In conclusion, the new approach brings many new aspects for more efficient competition enforcement in merger control. On the other hand, it may come at the expense of the ordoliberal clarity and predictability of the competition rules within the EU. It is compelling that the change is motivated by the expeditious development of the digital sectors. The pharmaceutical sector existed before the European Steel and Coal was administered. Innovation has been a human trait since we can control steam or even know how to start a fire. Digitalisation and high-tech have been sci-fi since H.G. Wells and Isaac Asimov but are now reality and influence markets at an unprecedented speed. The Commission probably wanted to provide member states with a more efficient and competent institution than national agencies to control the unknown reality. However, in the end, it seems a red flag for undertakings to be prepared for any intervention. This drastic change in the Commission’s practice breaks the ordoliberal habits.

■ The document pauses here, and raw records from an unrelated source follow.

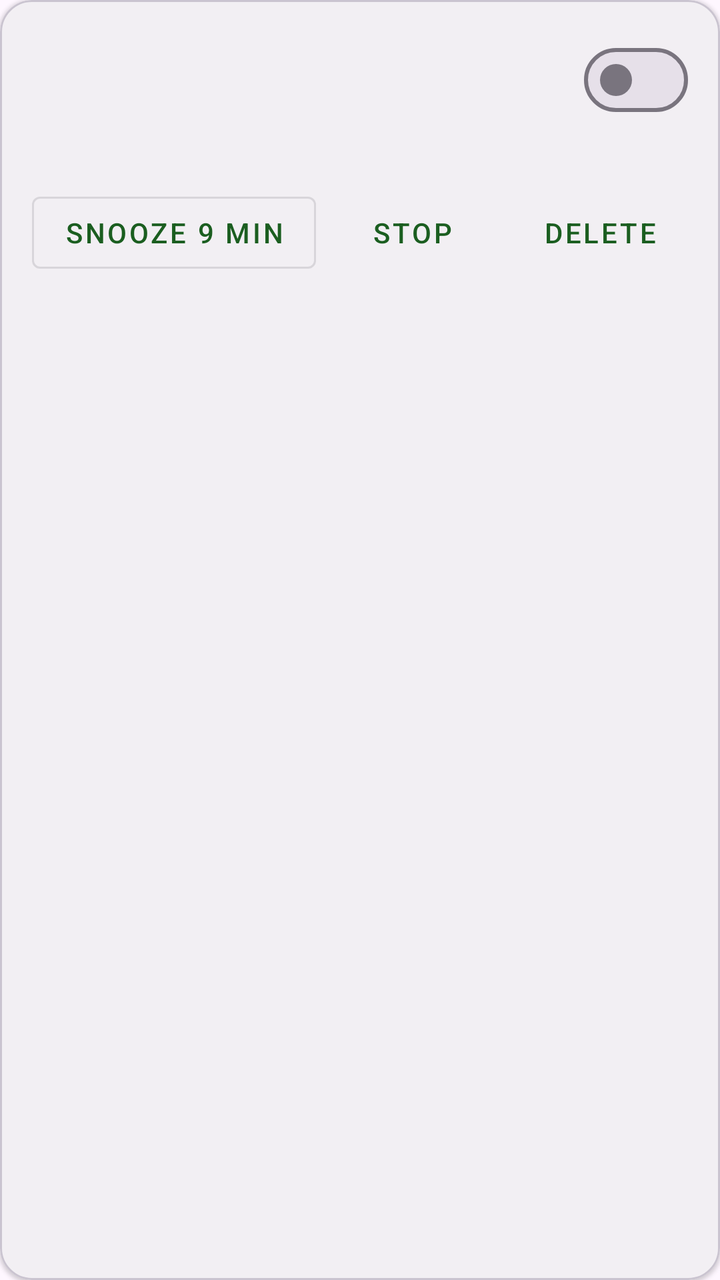
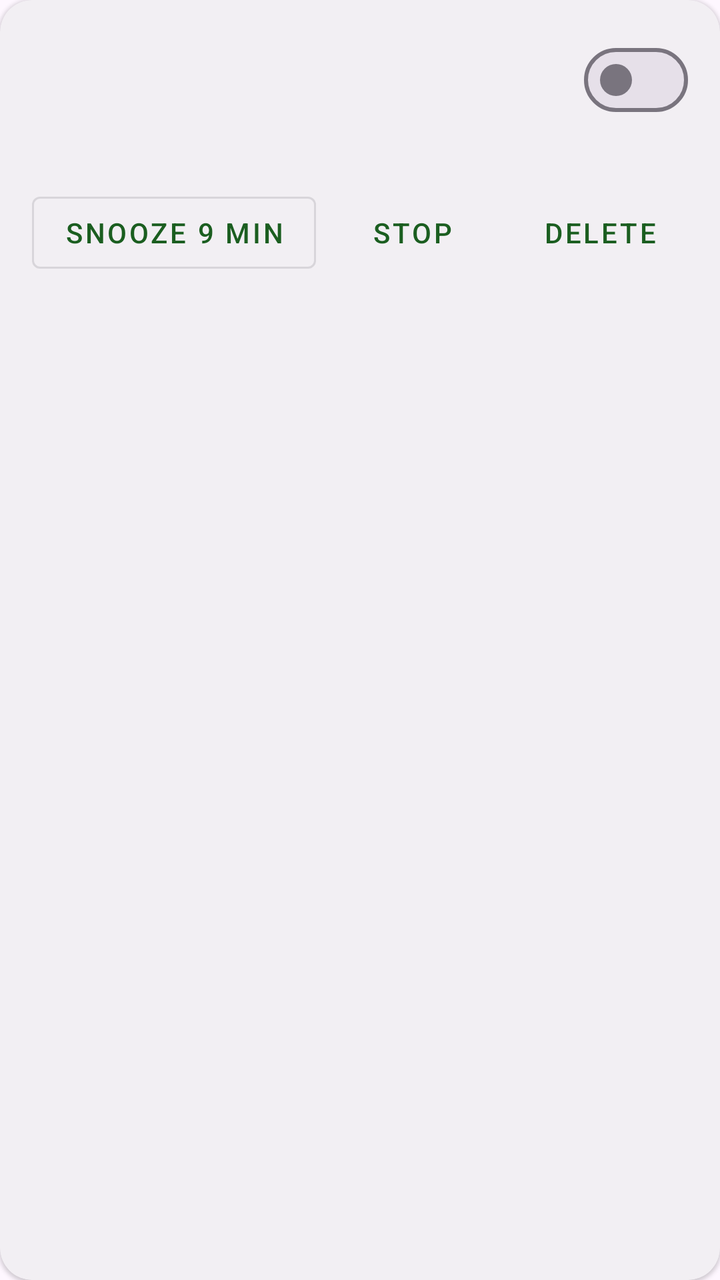

An Android layout rendered at two revisions. The XML below is the earlier revision; the diff shows what the commit changed to produce the second picture.
<!-- AndroidManifest.xml: another module's application theme Theme.Home -->
<!-- res/layout/item_alarm.xml -->
<?xml version="1.0" encoding="utf-8"?>
<com.google.android.material.card.MaterialCardView xmlns:android="http://schemas.android.com/apk/res/android"
    xmlns:app="http://schemas.android.com/apk/res-auto"
    android:layout_width="match_parent"
    android:layout_height="wrap_content"
    android:layout_marginBottom="8dp"
    android:clickable="true"
    android:focusable="true"
    app:cardCornerRadius="16dp"
    app:cardElevation="1dp">

    <LinearLayout
        android:layout_width="match_parent"
        android:layout_height="wrap_content"
        android:orientation="vertical"
        android:padding="16dp">

        <LinearLayout
            android:layout_width="match_parent"
            android:layout_height="wrap_content"
            android:gravity="center_vertical"
            android:orientation="horizontal">

            <TextView
                android:id="@+id/alarm_time"
                android:layout_width="wrap_content"
                android:layout_height="wrap_content"
                android:minWidth="88dp"
                android:textAppearance="?attr/textAppearanceHeadlineMedium"
                android:textColor="?attr/colorOnSurface" />

            <LinearLayout
                android:layout_width="0dp"
                android:layout_height="wrap_content"
                android:layout_marginStart="12dp"
                android:layout_weight="1"
                android:orientation="vertical">

                <TextView
                    android:id="@+id/alarm_label"
                    android:layout_width="match_parent"
                    android:layout_height="wrap_content"
                    android:ellipsize="end"
                    android:maxLines="2"
                    android:textAppearance="?attr/textAppearanceTitleMedium" />

                <TextView
                    android:id="@+id/alarm_repeat"
                    android:layout_width="match_parent"
                    android:layout_height="wrap_content"
                    android:textAppearance="?attr/textAppearanceBodyMedium"
                    android:textColor="?attr/colorOnSurfaceVariant" />
            </LinearLayout>

            <com.google.android.material.materialswitch.MaterialSwitch
                android:id="@+id/alarm_enabled"
                android:layout_width="wrap_content"
                android:layout_height="wrap_content"
                android:contentDescription="@string/alarms_enabled" />
        </LinearLayout>

        <TextView
            android:id="@+id/alarm_next"
            android:layout_width="match_parent"
            android:layout_height="wrap_content"
            android:layout_marginTop="4dp"
            android:textAppearance="?attr/textAppearanceBodySmall"
            android:textColor="?attr/colorOnSurfaceVariant" />

        <LinearLayout
            android:layout_width="match_parent"
            android:layout_height="wrap_content"
            android:layout_marginTop="8dp"
            android:orientation="horizontal">

            <com.google.android.material.button.MaterialButton
                android:id="@+id/alarm_snooze"
                style="@style/Widget.MaterialComponents.Button.OutlinedButton"
                android:layout_width="wrap_content"
                android:layout_height="wrap_content"
                android:minHeight="48dp"
                android:text="@string/alarms_snooze" />

            <com.google.android.material.button.MaterialButton
                android:id="@+id/alarm_stop"
                style="@style/Widget.MaterialComponents.Button.TextButton"
                android:layout_width="wrap_content"
                android:layout_height="wrap_content"
                android:layout_marginStart="4dp"
                android:minHeight="48dp"
                android:text="@string/alarms_stop" />

            <Space
                android:layout_width="0dp"
                android:layout_height="1dp"
                android:layout_weight="1" />

            <com.google.android.material.button.MaterialButton
                android:id="@+id/alarm_delete"
                style="@style/Widget.MaterialComponents.Button.TextButton"
                android:layout_width="wrap_content"
                android:layout_height="wrap_content"
                android:minHeight="48dp"
                android:text="@string/alarms_delete" />
        </LinearLayout>
    </LinearLayout>
</com.google.android.material.card.MaterialCardView>
<!-- resources referenced by this layout -->
<resources>
  <string name="alarms_delete">Delete</string>
  <string name="alarms_enabled">Enabled</string>
  <string name="alarms_snooze">Snooze 9 min</string>
  <string name="alarms_stop">Stop</string>
  <style name="Theme.Home" parent="Theme.Material3.DayNight.NoActionBar">
          <item name="colorPrimary">@color/home_green</item>
          <item name="colorOnPrimary">@color/home_on_green</item>
          <item name="colorPrimaryContainer">@color/home_green_dark</item>
          <item name="colorOnPrimaryContainer">@color/home_on_green</item>
          <item name="colorSecondary">@color/home_teal</item>
          <item name="colorOnSecondary">@color/home_on_teal</item>
          <item name="android:statusBarColor">@color/home_green_dark</item>
          <item name="android:navigationBarColor">?attr/colorSurface</item>
          <item name="android:windowLightStatusBar">false</item>
      </style>
  <color name="home_green">#1B5E20</color>
  <color name="home_on_green">#FFFFFF</color>
  <color name="home_green_dark">#0D3F14</color>
  <color name="home_teal">#00695C</color>
  <color name="home_on_teal">#FFFFFF</color>
</resources>

<!-- the commit's change to res/layout/item_alarm.xml (unified diff, before → after) -->
@@ -7,7 +7,10 @@
     android:clickable="true"
     android:focusable="true"
     app:cardCornerRadius="16dp"
-    app:cardElevation="1dp">
+    app:cardElevation="1dp"
+    app:checkedIconTint="?attr/colorPrimary"
+    app:strokeColor="?attr/colorPrimary"
+    app:strokeWidth="0dp">
 
     <LinearLayout
         android:layout_width="match_parent"
@@ -68,6 +71,7 @@
             android:textColor="?attr/colorOnSurfaceVariant" />
 
         <LinearLayout
+            android:id="@+id/alarm_actions"
             android:layout_width="match_parent"
             android:layout_height="wrap_content"
             android:layout_marginTop="8dp"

The new referral mechanism harms the clarity and predictability of merger control by allowing authorities to act against regular business conduct that is not prohibited and not subject to initial review. The new direction goes so far that the new tools can even be used retroactively against completed and overseas concentrations. The undertakings may even face penalties for transactions they were not obliged to notify before.
The Ordoliberal School has influenced the order of the European competition rules up to now. Even if the EU had problems down the road, the core of the early regulation developed into a very comprehensive set of rules with an order, including a predictable threshold system that is bound by European legislation. These thresholds created a safe space for concentrations that did not meet them and provided a warning sign for the ones above. The recent change and the Illumina/Grail case raise concerns for undertakings in innovative sectors when they intend to concentrate. Removed predictability is causing disruption and obstruction of business conduct.
In summary, digitalisation and its unpredictable future drove the change in merger control. Nonetheless, the panic shall not cause the sacrifice of the predictable rule-based nature of the merger control. In the end, if the authorities are competent to review a concentration, they should be able to provide quantitative or qualitative thresholds to determine the faith of the case. If not, their hypothetical concerns may remove the liberal order from the market. This practice may cause an obstacle to the natural development of markets and shape them according to the design of the Commission and member states. A case-by-case analysis that also differs from the tendencies of different agencies within the EU does not fit the constitutional order that ordoliberal thinking aims for.
|Citation: Esat Çınar, The New Approach to Article 22 Referrals through an Ordoliberal Lens, Network Law Review, Fall 2022.|